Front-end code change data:
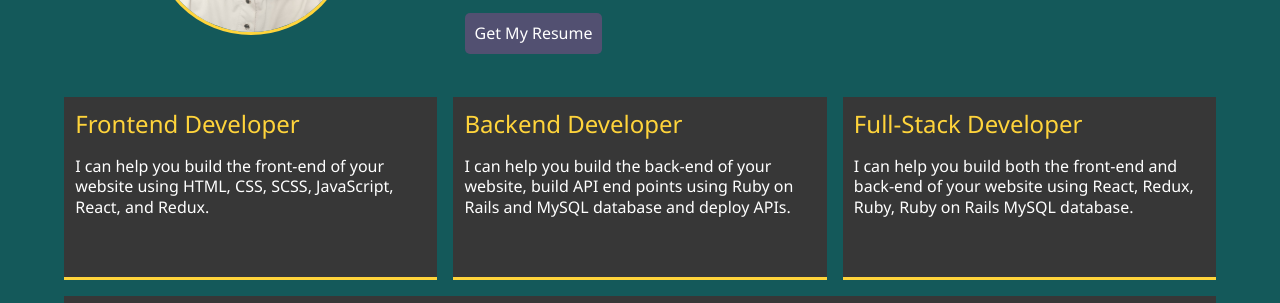
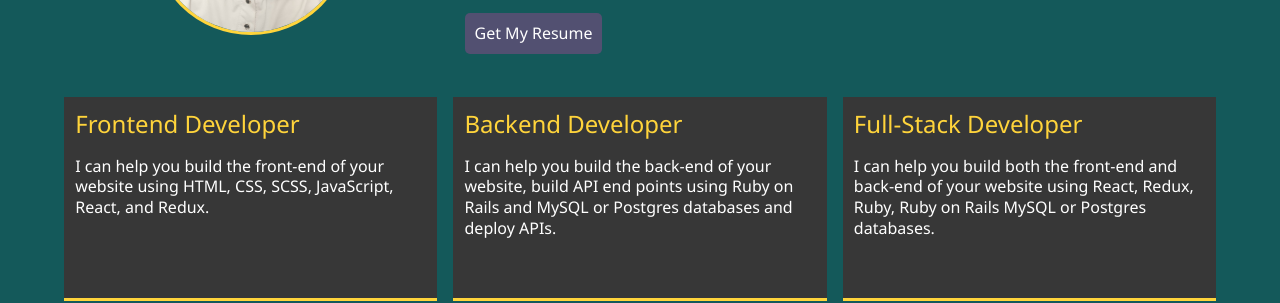
Before and after one commit to GordonOtieno/gordonotieno.github.io, a website: page about.html in a window 1280 px wide. Shown: the part 509-812 px from the top of the page. Drawn offline with nearby package versions, Linux system fonts and the light colour scheme.

Commit message:
Update about.html

```diff
--- a/about.html
+++ b/about.html
@@ -87,7 +87,7 @@
           <h2 class="text-secondary">Full-Stack Developer</h2>
           <p>
             I can help you build both the front-end and back-end of your website
-            using React, Redux, Ruby, Ruby on Rails MySQL database.
+            using React, Redux, Ruby, Ruby on Rails MySQL or Postgres databases.
           </p>
         </div>
         <div class="jobs job2">
@@ -101,7 +101,7 @@
           <h2 class="text-secondary">Backend Developer</h2>
           <p>
             I can help you build the back-end of your website, build API end
-            points using Ruby on Rails and MySQL database and deploy APIs.
+            points using Ruby on Rails and MySQL or Postgres databases and deploy APIs.
           </p>
         </div>
         <ul class="jobs skillset">
```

YOUR GOAL:
From the entries, copy every line in which the string "databases" can be found.

EXERCISE ANSWER:
+            using React, Redux, Ruby, Ruby on Rails MySQL or Postgres databases.
+            points using Ruby on Rails and MySQL or Postgres databases and deploy APIs.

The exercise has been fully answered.